◆ WHAT NEEDS TO BE DONE
Your answer should be the data below, reproduced with nothing changed.

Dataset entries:
===============
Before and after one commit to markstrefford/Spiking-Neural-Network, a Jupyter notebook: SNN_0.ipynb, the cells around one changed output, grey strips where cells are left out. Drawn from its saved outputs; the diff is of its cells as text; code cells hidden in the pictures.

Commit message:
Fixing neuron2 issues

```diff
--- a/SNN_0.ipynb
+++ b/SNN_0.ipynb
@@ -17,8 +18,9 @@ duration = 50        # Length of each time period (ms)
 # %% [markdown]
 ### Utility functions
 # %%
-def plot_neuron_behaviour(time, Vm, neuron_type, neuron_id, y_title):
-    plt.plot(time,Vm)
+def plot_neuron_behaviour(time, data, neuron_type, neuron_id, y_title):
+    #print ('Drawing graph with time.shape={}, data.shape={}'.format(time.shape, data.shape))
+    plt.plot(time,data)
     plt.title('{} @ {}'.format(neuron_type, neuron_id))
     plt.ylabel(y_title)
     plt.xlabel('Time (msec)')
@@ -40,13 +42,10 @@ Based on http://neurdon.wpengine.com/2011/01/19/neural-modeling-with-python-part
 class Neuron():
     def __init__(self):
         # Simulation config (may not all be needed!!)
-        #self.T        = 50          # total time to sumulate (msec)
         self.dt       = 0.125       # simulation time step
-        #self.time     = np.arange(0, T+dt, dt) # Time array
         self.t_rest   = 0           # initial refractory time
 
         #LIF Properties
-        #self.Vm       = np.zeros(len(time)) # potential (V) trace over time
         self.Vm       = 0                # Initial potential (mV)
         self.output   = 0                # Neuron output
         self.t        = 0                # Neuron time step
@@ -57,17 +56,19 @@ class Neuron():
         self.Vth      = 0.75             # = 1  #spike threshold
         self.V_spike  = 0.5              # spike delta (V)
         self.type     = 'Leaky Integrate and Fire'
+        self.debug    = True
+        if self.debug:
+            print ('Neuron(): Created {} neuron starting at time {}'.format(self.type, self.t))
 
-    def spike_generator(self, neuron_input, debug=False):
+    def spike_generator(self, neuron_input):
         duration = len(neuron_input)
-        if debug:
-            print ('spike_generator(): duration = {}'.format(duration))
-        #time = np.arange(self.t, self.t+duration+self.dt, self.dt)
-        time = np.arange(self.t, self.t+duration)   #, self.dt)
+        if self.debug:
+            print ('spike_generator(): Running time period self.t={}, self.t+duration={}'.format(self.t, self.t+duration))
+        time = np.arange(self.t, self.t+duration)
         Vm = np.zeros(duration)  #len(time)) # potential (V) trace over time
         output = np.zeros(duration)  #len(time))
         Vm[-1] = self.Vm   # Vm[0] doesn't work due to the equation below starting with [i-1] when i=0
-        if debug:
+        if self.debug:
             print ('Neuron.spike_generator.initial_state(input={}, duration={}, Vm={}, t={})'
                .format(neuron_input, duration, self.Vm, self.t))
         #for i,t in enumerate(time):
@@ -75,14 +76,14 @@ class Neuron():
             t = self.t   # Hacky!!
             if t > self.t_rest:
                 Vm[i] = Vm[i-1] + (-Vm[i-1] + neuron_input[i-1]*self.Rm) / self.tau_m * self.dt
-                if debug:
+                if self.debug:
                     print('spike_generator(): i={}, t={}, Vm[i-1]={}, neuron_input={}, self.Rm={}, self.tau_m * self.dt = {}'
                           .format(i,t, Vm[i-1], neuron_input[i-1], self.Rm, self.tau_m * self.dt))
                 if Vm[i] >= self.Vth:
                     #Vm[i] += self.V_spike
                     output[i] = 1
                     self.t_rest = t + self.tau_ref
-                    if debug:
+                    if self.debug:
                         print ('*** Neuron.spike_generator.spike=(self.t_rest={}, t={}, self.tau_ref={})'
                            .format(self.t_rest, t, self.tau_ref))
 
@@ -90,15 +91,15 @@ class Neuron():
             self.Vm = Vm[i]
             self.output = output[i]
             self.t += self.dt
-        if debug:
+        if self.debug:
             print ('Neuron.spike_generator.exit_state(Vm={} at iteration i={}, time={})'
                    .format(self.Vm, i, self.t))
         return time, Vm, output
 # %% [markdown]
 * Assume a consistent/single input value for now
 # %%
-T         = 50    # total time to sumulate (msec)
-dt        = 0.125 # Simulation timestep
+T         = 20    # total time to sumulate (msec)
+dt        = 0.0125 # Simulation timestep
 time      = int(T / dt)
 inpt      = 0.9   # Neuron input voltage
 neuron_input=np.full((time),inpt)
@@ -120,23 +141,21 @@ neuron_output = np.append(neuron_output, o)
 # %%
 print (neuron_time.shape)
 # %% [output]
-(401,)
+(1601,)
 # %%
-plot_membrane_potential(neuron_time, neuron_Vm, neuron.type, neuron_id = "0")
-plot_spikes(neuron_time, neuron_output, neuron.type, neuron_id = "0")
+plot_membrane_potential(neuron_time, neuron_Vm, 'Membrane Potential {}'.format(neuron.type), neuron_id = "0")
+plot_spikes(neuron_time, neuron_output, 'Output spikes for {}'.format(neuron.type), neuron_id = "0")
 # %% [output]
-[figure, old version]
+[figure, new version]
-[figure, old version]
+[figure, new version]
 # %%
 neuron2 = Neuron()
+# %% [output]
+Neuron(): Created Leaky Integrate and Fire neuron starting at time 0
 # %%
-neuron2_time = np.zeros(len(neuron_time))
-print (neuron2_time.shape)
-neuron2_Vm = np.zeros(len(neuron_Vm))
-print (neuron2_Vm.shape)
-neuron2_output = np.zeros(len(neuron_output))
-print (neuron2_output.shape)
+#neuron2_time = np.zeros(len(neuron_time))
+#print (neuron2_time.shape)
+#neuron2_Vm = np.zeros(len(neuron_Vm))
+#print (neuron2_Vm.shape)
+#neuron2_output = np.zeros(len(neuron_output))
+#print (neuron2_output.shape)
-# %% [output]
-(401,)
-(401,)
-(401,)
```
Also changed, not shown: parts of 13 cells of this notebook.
===============
◆ FINISHED EXERCISE
Before and after one commit to markstrefford/Spiking-Neural-Network, a Jupyter notebook: SNN_0.ipynb, the cells around one changed output, grey strips where cells are left out. Drawn from its saved outputs; the diff is of its cells as text; code cells hidden in the pictures.

Commit message:
Fixing neuron2 issues

```diff
--- a/SNN_0.ipynb
+++ b/SNN_0.ipynb
@@ -17,8 +18,9 @@ duration = 50        # Length of each time period (ms)
 # %% [markdown]
 ### Utility functions
 # %%
-def plot_neuron_behaviour(time, Vm, neuron_type, neuron_id, y_title):
-    plt.plot(time,Vm)
+def plot_neuron_behaviour(time, data, neuron_type, neuron_id, y_title):
+    #print ('Drawing graph with time.shape={}, data.shape={}'.format(time.shape, data.shape))
+    plt.plot(time,data)
     plt.title('{} @ {}'.format(neuron_type, neuron_id))
     plt.ylabel(y_title)
     plt.xlabel('Time (msec)')
@@ -40,13 +42,10 @@ Based on http://neurdon.wpengine.com/2011/01/19/neural-modeling-with-python-part
 class Neuron():
     def __init__(self):
         # Simulation config (may not all be needed!!)
-        #self.T        = 50          # total time to sumulate (msec)
         self.dt       = 0.125       # simulation time step
-        #self.time     = np.arange(0, T+dt, dt) # Time array
         self.t_rest   = 0           # initial refractory time
 
         #LIF Properties
-        #self.Vm       = np.zeros(len(time)) # potential (V) trace over time
         self.Vm       = 0                # Initial potential (mV)
         self.output   = 0                # Neuron output
         self.t        = 0                # Neuron time step
@@ -57,17 +56,19 @@ class Neuron():
         self.Vth      = 0.75             # = 1  #spike threshold
         self.V_spike  = 0.5              # spike delta (V)
         self.type     = 'Leaky Integrate and Fire'
+        self.debug    = True
+        if self.debug:
+            print ('Neuron(): Created {} neuron starting at time {}'.format(self.type, self.t))
 
-    def spike_generator(self, neuron_input, debug=False):
+    def spike_generator(self, neuron_input):
         duration = len(neuron_input)
-        if debug:
-            print ('spike_generator(): duration = {}'.format(duration))
-        #time = np.arange(self.t, self.t+duration+self.dt, self.dt)
-        time = np.arange(self.t, self.t+duration)   #, self.dt)
+        if self.debug:
+            print ('spike_generator(): Running time period self.t={}, self.t+duration={}'.format(self.t, self.t+duration))
+        time = np.arange(self.t, self.t+duration)
         Vm = np.zeros(duration)  #len(time)) # potential (V) trace over time
         output = np.zeros(duration)  #len(time))
         Vm[-1] = self.Vm   # Vm[0] doesn't work due to the equation below starting with [i-1] when i=0
-        if debug:
+        if self.debug:
             print ('Neuron.spike_generator.initial_state(input={}, duration={}, Vm={}, t={})'
                .format(neuron_input, duration, self.Vm, self.t))
         #for i,t in enumerate(time):
@@ -75,14 +76,14 @@ class Neuron():
             t = self.t   # Hacky!!
             if t > self.t_rest:
                 Vm[i] = Vm[i-1] + (-Vm[i-1] + neuron_input[i-1]*self.Rm) / self.tau_m * self.dt
-                if debug:
+                if self.debug:
                     print('spike_generator(): i={}, t={}, Vm[i-1]={}, neuron_input={}, self.Rm={}, self.tau_m * self.dt = {}'
                           .format(i,t, Vm[i-1], neuron_input[i-1], self.Rm, self.tau_m * self.dt))
                 if Vm[i] >= self.Vth:
                     #Vm[i] += self.V_spike
                     output[i] = 1
                     self.t_rest = t + self.tau_ref
-                    if debug:
+                    if self.debug:
                         print ('*** Neuron.spike_generator.spike=(self.t_rest={}, t={}, self.tau_ref={})'
                            .format(self.t_rest, t, self.tau_ref))
 
@@ -90,15 +91,15 @@ class Neuron():
             self.Vm = Vm[i]
             self.output = output[i]
             self.t += self.dt
-        if debug:
+        if self.debug:
             print ('Neuron.spike_generator.exit_state(Vm={} at iteration i={}, time={})'
                    .format(self.Vm, i, self.t))
         return time, Vm, output
 # %% [markdown]
 * Assume a consistent/single input value for now
 # %%
-T         = 50    # total time to sumulate (msec)
-dt        = 0.125 # Simulation timestep
+T         = 20    # total time to sumulate (msec)
+dt        = 0.0125 # Simulation timestep
 time      = int(T / dt)
 inpt      = 0.9   # Neuron input voltage
 neuron_input=np.full((time),inpt)
@@ -120,23 +141,21 @@ neuron_output = np.append(neuron_output, o)
 # %%
 print (neuron_time.shape)
 # %% [output]
-(401,)
+(1601,)
 # %%
-plot_membrane_potential(neuron_time, neuron_Vm, neuron.type, neuron_id = "0")
-plot_spikes(neuron_time, neuron_output, neuron.type, neuron_id = "0")
+plot_membrane_potential(neuron_time, neuron_Vm, 'Membrane Potential {}'.format(neuron.type), neuron_id = "0")
+plot_spikes(neuron_time, neuron_output, 'Output spikes for {}'.format(neuron.type), neuron_id = "0")
 # %% [output]
-[figure, old version]
+[figure, new version]
-[figure, old version]
+[figure, new version]
 # %%
 neuron2 = Neuron()
+# %% [output]
+Neuron(): Created Leaky Integrate and Fire neuron starting at time 0
 # %%
-neuron2_time = np.zeros(len(neuron_time))
-print (neuron2_time.shape)
-neuron2_Vm = np.zeros(len(neuron_Vm))
-print (neuron2_Vm.shape)
-neuron2_output = np.zeros(len(neuron_output))
-print (neuron2_output.shape)
+#neuron2_time = np.zeros(len(neuron_time))
+#print (neuron2_time.shape)
+#neuron2_Vm = np.zeros(len(neuron_Vm))
+#print (neuron2_Vm.shape)
+#neuron2_output = np.zeros(len(neuron_output))
+#print (neuron2_output.shape)
-# %% [output]
-(401,)
-(401,)
-(401,)
```
Also changed, not shown: parts of 13 cells of this notebook.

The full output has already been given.